Senate Democrats


Washington, DCSenate Democratic Leader Harry Reid issued the following statement on President Bush’s speech tonight on comprehensive immigration reform. A fact check on the President’s record on immigration is attached below.

“We need a long-term strategy to fix our broken immigration system. Congress must pass comprehensive immigration reform to secure our borders, enforce our laws, and bring 12 million undocumented immigrants out of the shadows. The president got off to a good start tonight, but now he must stand up to right-wing members of his own party who are working to block Senate action. He should denounce the misguided approach of House Republicans, and exercise his leadership to get the job done.”


FACT CHECK: President Bush

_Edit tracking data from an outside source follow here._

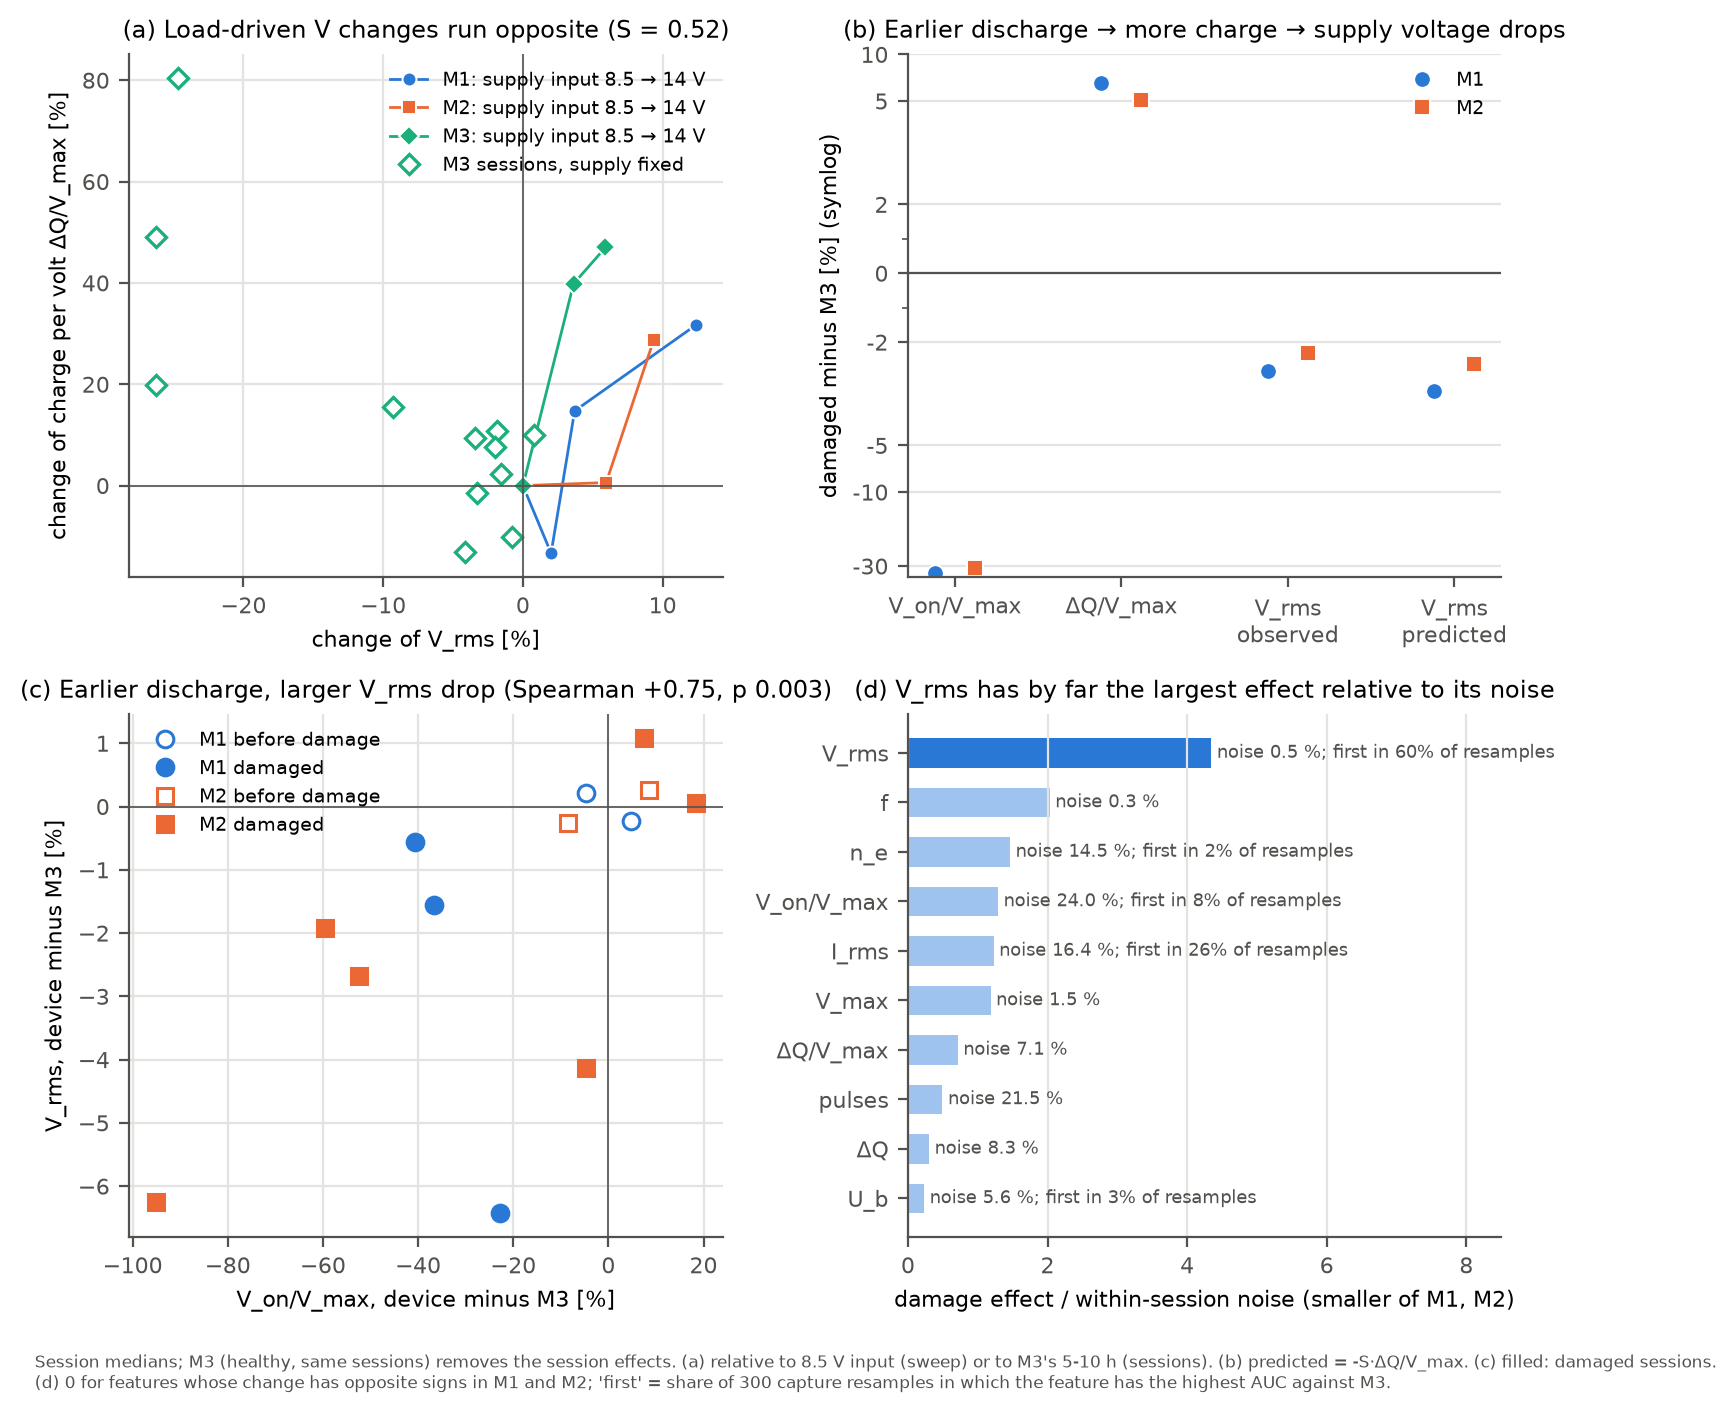
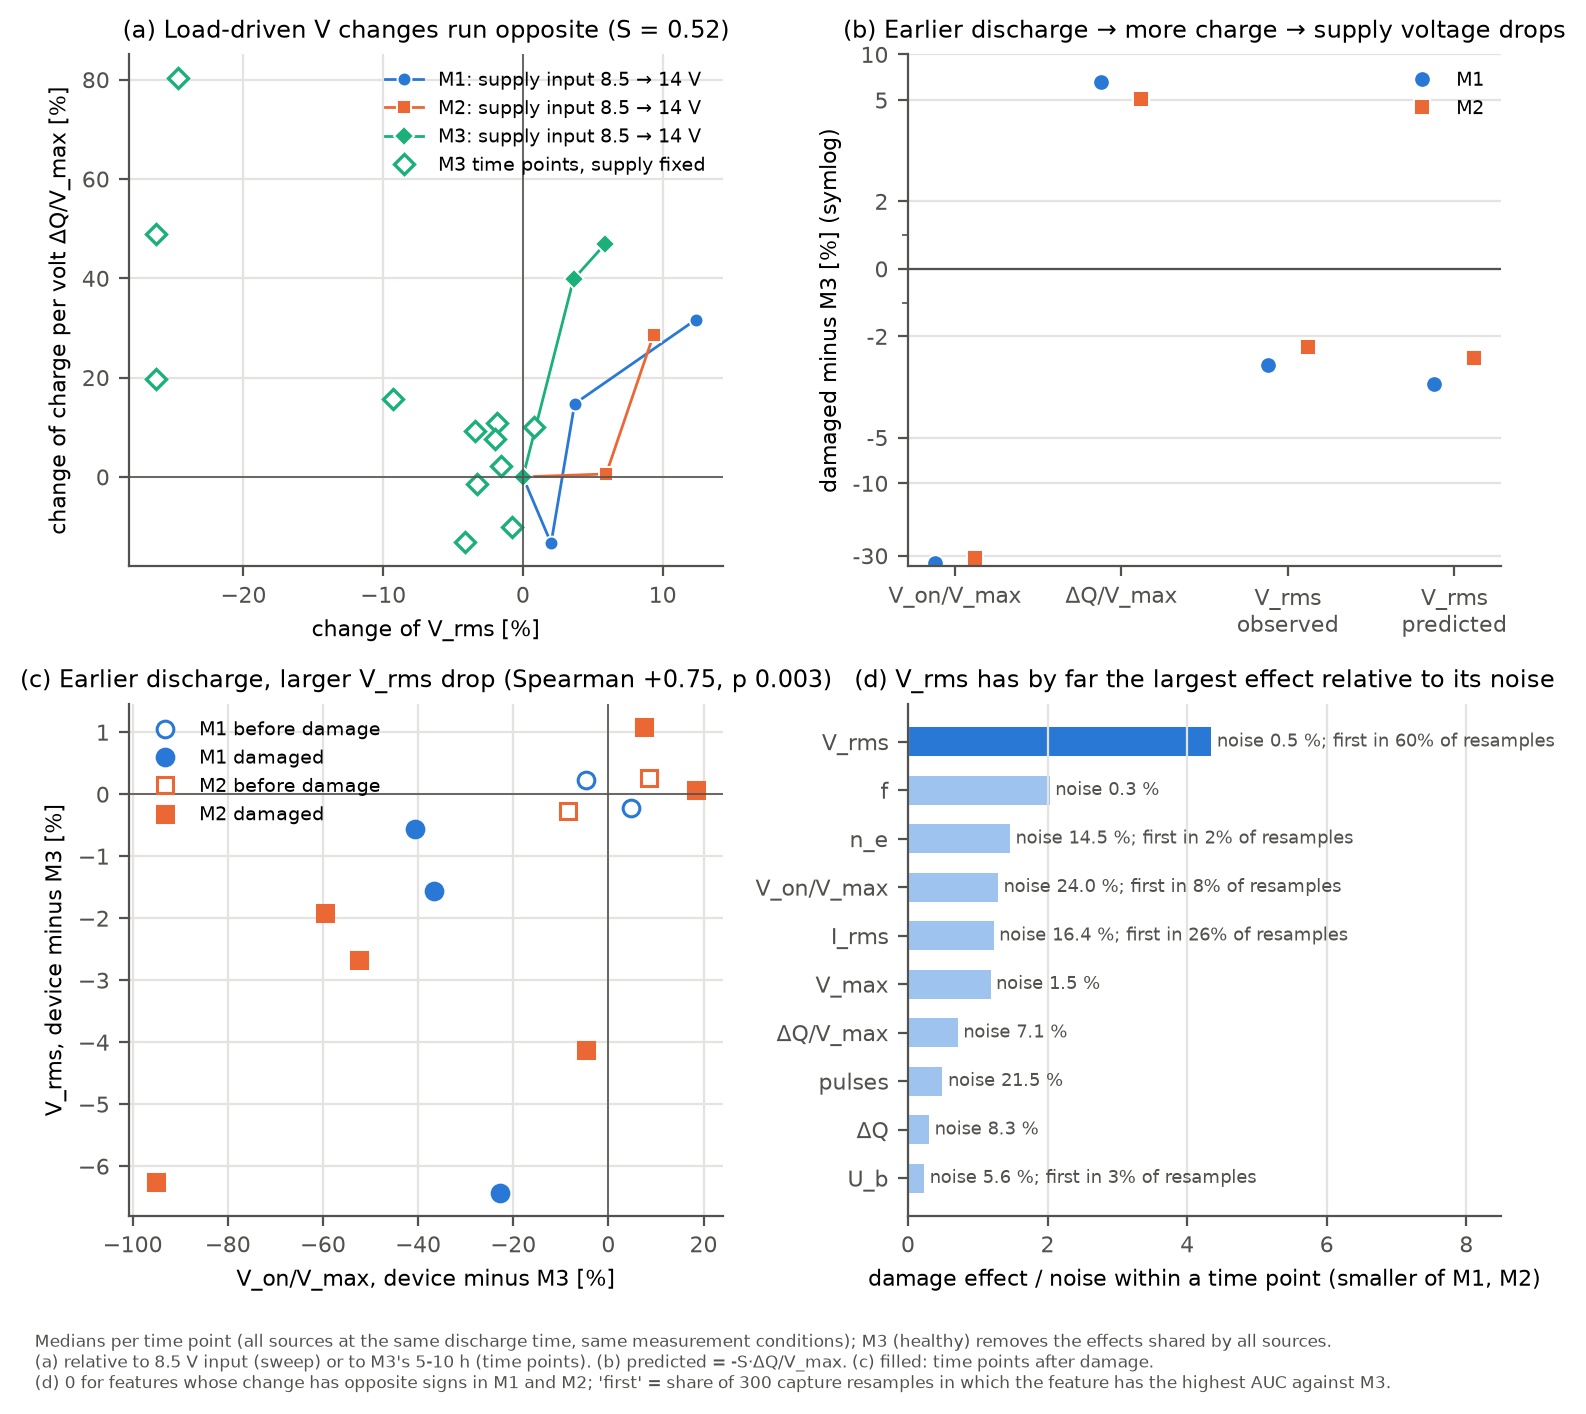
Label the figures by time point instead of session
"Session" is vague in a physics or data paper. The figures now say time
point: all sources measured at the same discharge time under the same
measurement conditions. The footer of vrms_mechanism.png defines it and
calls the effect M3 removes the effects shared by all sources.

consistency_check.py was rerun on the raw archive; every printed number
is identical to the previous run.

diff --git a/examples/consistency_check.py b/examples/consistency_check.py
@@ -361,7 +361,7 @@ def figure_mechanism(mk, out):
     m3 = np.log(mk["m3"])
     base = m3.loc[:10].mean()
     a.plot(100 * (m3.v_rms - base.v_rms), 100 * (m3.q_per_v - base.q_per_v), "D", color=AQUA, mfc="white", mew=1.2, ms=5,
-           label="M3 sessions, supply fixed")
+           label="M3 time points, supply fixed")
     a.axhline(0, color=INK, lw=.6); a.axvline(0, color=INK, lw=.6)
     a.set(xlabel="change of V_rms [%]", ylabel="change of charge per volt ΔQ/V_max [%]",
           title=f"(a) Load-driven V changes run opposite (S = {mk['S']:.2f})")
@@ -382,7 +382,7 @@ def figure_mechanism(mk, out):
     a.legend(loc="upper right")
     a.grid(axis="x", visible=False)
 
-    a = ax[1, 0]  # (c) session by session
+    a = ax[1, 0]  # (c) time point by time point
     r = mk["r"]
     for dev in ("m1", "m2"):
         c, m, lab = DEV[dev]
@@ -402,14 +402,15 @@ def figure_mechanism(mk, out):
         a.text(v + .08, y, f"noise {100 * mk['noise'][k]:.1f} %" + (f"; first in {mk['first'].get(k, 0):.0%} of resamples" if mk['first'].get(k, 0) > 0 else ""),
                va="center", fontsize=6.6, color=INK)
     a.set_yticks(range(len(sc)), [MECH[k] for k in sc.index])
-    a.set(xlim=(0, 8.5), xlabel="damage effect / within-session noise (smaller of M1, M2)",
+    a.set(xlim=(0, 8.5), xlabel="damage effect / noise within a time point (smaller of M1, M2)",
           title="(d) V_rms has by far the largest effect relative to its noise")
     a.grid(axis="y", visible=False)
-    fig.text(.01, .004, "Session medians; M3 (healthy, same sessions) removes the session effects. (a) relative to 8.5 V input "
-             "(sweep) or to M3's 5-10 h (sessions). (b) predicted = -S·ΔQ/V_max. (c) filled: damaged sessions.\n(d) 0 for features whose change has opposite "
+    fig.text(.01, .004, "Medians per time point (all sources at the same discharge time, same measurement conditions); M3 (healthy) "
+             "removes the effects shared by all sources.\n(a) relative to 8.5 V input (sweep) or to M3's 5-10 h (time points). "
+             "(b) predicted = -S·ΔQ/V_max. (c) filled: time points after damage.\n(d) 0 for features whose change has opposite "
              "signs in M1 and M2; 'first' = share of 300 capture resamples in which the feature has the highest AUC against M3.",
              fontsize=6.2, color=INK)
-    fig.tight_layout(rect=(0, .04, 1, 1))
+    fig.tight_layout(rect=(0, .055, 1, 1))
     fig.savefig(Path(out) / "vrms_mechanism.png", bbox_inches="tight")
 
 
@@ -427,7 +428,7 @@ def figure(d, qv, ph, dd, p1, p3, ps, out):
     gs = fig.add_gridspec(4, 2)
     ax = np.array([[fig.add_subplot(gs[r, c]) for c in range(2)] for r in range(3)])
 
-    a = ax[0, 0]  # (a) Lissajous graph of the M3 10 h capture closest to the session median
+    a = ax[0, 0]  # (a) Lissajous graph of the M3 10 h capture closest to the median of its time point
     s = d[(d.kind == "endurance") & (d.device == "m3") & (d.hours == 10) & (d.dt_ns == 10)]
     t, v, i, q, L = plots.one_period(io.load_csv(qv / s.loc[(s.c_dielectric - s.c_dielectric.median()).abs().idxmin(), "file"]))
     a.plot(v / 1e3, q * 1e9, color=INK, lw=.8)
@@ -486,7 +487,7 @@ def figure(d, qv, ph, dd, p1, p3, ps, out):
     a.set_yticks(range(len(feats)), feats)
     a.set(xlabel="change after damage minus M3's change [%]", xlim=(-40, 26),
           title="(d) Against M3, only V_rms drops alike in both devices")
-    a.legend(loc="lower right", title="filled: p < 0.05 (session level)", title_fontsize=6.5, frameon=True,
+    a.legend(loc="lower right", title="filled: p < 0.05 (time-point level)", title_fontsize=6.5, frameon=True,
              facecolor="white", edgecolor="none", framealpha=1)
     a.grid(axis="y", visible=False)
 
@@ -525,13 +526,13 @@ def figure(d, qv, ph, dd, p1, p3, ps, out):
         a.plot([xx, xx], [lo, hi], color=GREY, lw=2.5, zorder=1)
     a.plot(x, ps.E1_auc, "o", color="#eda100", ms=6.5, mec="white", mew=.7, label="E1 periods shuffled at random (5-fold)")
     a.plot(x, ps.E2_within_session_auc, "s", color=INK, ms=5.5, mec="white", mew=.7,
-           label="E2 a session held out (damaged vs M3 within the session)")
+           label="E2 a time point held out (damaged vs M3 within the time point)")
     a.plot(x, e4, "D", color=BLUE, ms=5.5, mec="white", mew=.7, label="E4 relative to M3, the other damaged device")
     a.axhline(.5, color=INK, lw=.8, ls=":")
     a.set_xticks(x, [f"{n}{' *' if n in THESIS_MODELS else ''}".replace(" only (LR)", " alone") for n in ps.index],
                  rotation=25, ha="right")
     a.set(ylim=(.3, 1.02), ylabel="AUC",
-          title="(g) Single periods, two per capture: shuffling looks excellent; held-out sessions and devices do not")
+          title="(g) Single periods, two per capture: shuffling looks excellent; held-out time points and devices do not")
     a.legend(loc="lower left", frameon=True, facecolor="white", edgecolor="none", framealpha=1)
     a.grid(axis="x", visible=False)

Bush Called on Congress to Fund Manpower Improvements. “Tonight I am calling on Congress to provide funding for dramatic improvements in manpower and technology at the border.” [5/15/06]

– FACT: It Was Bush’s Budget That Prevented Border Patrol Agents from Being Deployed. “The law signed by President Bush less than two months ago to add thousands of border patrol agents along the U.S.-Mexico border has crashed into the reality of Bush’s austere federal budget proposal, officials said Tuesday. Officially approved by Bush on Dec. 17 after extensive bickering in Congress, the National Intelligence Reform Act included the requirement to add 10,000 border patrol agents in the five years beginning with 2006. Roughly 80 percent of the agents were to patrol the southern U.S. border from Texas to California, along which thousands of people cross into the United States illegally every year. But Bush’s proposed 2006 budget, revealed Monday, funds only 210 new border agents.” [San Francisco Chronicle, 2/9/05]

Bush Said Comprehensive Reform is Needed, But Gave Credit to the House for Passing a Republican Bill that Does Not Include Comprehensive Reform. “Tonight, I want to speak directly to Members of the House and the Senate: An immigration reform bill needs to be comprehensive, because all elements of this problem must be addressed together – or none of them will be solved at all. The House has passed an immigration bill.” [5/15/06]

– FACT: Comprehensive Reform is Being Stalled by Republicans:

– Majority Whip Blunt Opposes a Path to Citizenship for Immigrants Who Don’t First Return Home. “As the Senate returns to the immigration issue this week, House majority Whip Roy Blunt (R-MO) said House Republicans will not agree to any plan granting illegal immigrants a path to citizenship that does not require them first to return to their home countries.” [Washington Post, 5/15/06]

Majority Leader Boehner Said He is Opposed to Comprehensive Reform. “‘You can’t begin to talk about a guest worker bill until you secure the borders,’ he said on ABC’s ‘This Week with George Stephanopoulos.’ Otherwise, he said, ‘We’re going to have an endless parade of illegal immigrants here in our country.'” [Reuters 4/9/06]

– Representative Peter King Says the Senate Legislation Was the Result of Intimidation by Protesters. “The guest-worker proposal would create ‘an incentive for more illegal immigrants to come into the country,’ Republican Rep. Peter King, whose New York office will be a stop during tomorrow’s protest, said on “Fox News Sunday.” ‘The outcry in the country is about the large number of illegal immigrants, and what the Senate has done to get around that problem is to, in effect, make them legal.’ King said the Senate was ‘intimidated by having hundreds of thousands of people in the streets waving flags. But I don’t think we should pass legislation or devise legislation based on how many people you can get out into the street.'” [Pittsburgh Tribune Review, 4/10/06]

– Rep. Tom Tancredo Says House Would Reject Senate Legislation for Comprehensive Reform. “The Senate compromise would ‘offer blanket amnesty to at least 10 million illegal aliens,’ charged Rep. Tom Tancredo, R-Colo., leader of the House hard-liners. ‘By surrendering to the amnesty demands of Democrats and squishy Republicans, Frist squandered a great opportunity to secure our borders,’ Tancredo said. ‘The Senate amnesty deal is miserable public policy that will be rejected by the House.'” [Denver Post, 4/7/06]